##### DATA FOR THE TASK #####

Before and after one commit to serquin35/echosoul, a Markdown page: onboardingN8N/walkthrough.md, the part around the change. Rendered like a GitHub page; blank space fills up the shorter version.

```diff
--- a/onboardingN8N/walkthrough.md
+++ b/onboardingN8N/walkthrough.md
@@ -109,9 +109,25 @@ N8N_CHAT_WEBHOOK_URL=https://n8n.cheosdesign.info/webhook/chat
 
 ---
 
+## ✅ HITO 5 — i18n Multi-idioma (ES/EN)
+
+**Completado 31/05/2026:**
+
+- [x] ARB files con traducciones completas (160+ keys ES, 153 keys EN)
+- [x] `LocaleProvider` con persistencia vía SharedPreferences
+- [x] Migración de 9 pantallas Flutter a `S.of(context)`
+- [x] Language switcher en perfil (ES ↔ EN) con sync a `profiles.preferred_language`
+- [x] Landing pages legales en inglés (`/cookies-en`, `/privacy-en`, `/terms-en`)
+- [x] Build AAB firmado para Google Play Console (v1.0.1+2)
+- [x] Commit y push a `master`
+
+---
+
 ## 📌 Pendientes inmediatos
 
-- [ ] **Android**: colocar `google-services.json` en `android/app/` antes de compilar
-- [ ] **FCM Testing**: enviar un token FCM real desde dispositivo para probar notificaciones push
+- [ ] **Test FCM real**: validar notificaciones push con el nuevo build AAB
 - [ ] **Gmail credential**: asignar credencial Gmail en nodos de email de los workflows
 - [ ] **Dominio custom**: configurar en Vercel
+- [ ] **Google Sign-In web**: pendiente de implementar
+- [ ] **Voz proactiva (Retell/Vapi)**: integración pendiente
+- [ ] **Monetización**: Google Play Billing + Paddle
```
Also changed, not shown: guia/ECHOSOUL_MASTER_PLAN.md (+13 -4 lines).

#####

__WHAT YOU HAVE TO DO__.
Restate the listing word for word.

__TASK ANSWER__.
Before and after one commit to serquin35/echosoul, a Markdown page: onboardingN8N/walkthrough.md, the part around the change. Rendered like a GitHub page; blank space fills up the shorter version.

```diff
--- a/onboardingN8N/walkthrough.md
+++ b/onboardingN8N/walkthrough.md
@@ -109,9 +109,25 @@ N8N_CHAT_WEBHOOK_URL=https://n8n.cheosdesign.info/webhook/chat
 
 ---
 
+## ✅ HITO 5 — i18n Multi-idioma (ES/EN)
+
+**Completado 31/05/2026:**
+
+- [x] ARB files con traducciones completas (160+ keys ES, 153 keys EN)
+- [x] `LocaleProvider` con persistencia vía SharedPreferences
+- [x] Migración de 9 pantallas Flutter a `S.of(context)`
+- [x] Language switcher en perfil (ES ↔ EN) con sync a `profiles.preferred_language`
+- [x] Landing pages legales en inglés (`/cookies-en`, `/privacy-en`, `/terms-en`)
+- [x] Build AAB firmado para Google Play Console (v1.0.1+2)
+- [x] Commit y push a `master`
+
+---
+
 ## 📌 Pendientes inmediatos
 
-- [ ] **Android**: colocar `google-services.json` en `android/app/` antes de compilar
-- [ ] **FCM Testing**: enviar un token FCM real desde dispositivo para probar notificaciones push
+- [ ] **Test FCM real**: validar notificaciones push con el nuevo build AAB
 - [ ] **Gmail credential**: asignar credencial Gmail en nodos de email de los workflows
 - [ ] **Dominio custom**: configurar en Vercel
+- [ ] **Google Sign-In web**: pendiente de implementar
+- [ ] **Voz proactiva (Retell/Vapi)**: integración pendiente
+- [ ] **Monetización**: Google Play Billing + Paddle
```
Also changed, not shown: guia/ECHOSOUL_MASTER_PLAN.md (+13 -4 lines).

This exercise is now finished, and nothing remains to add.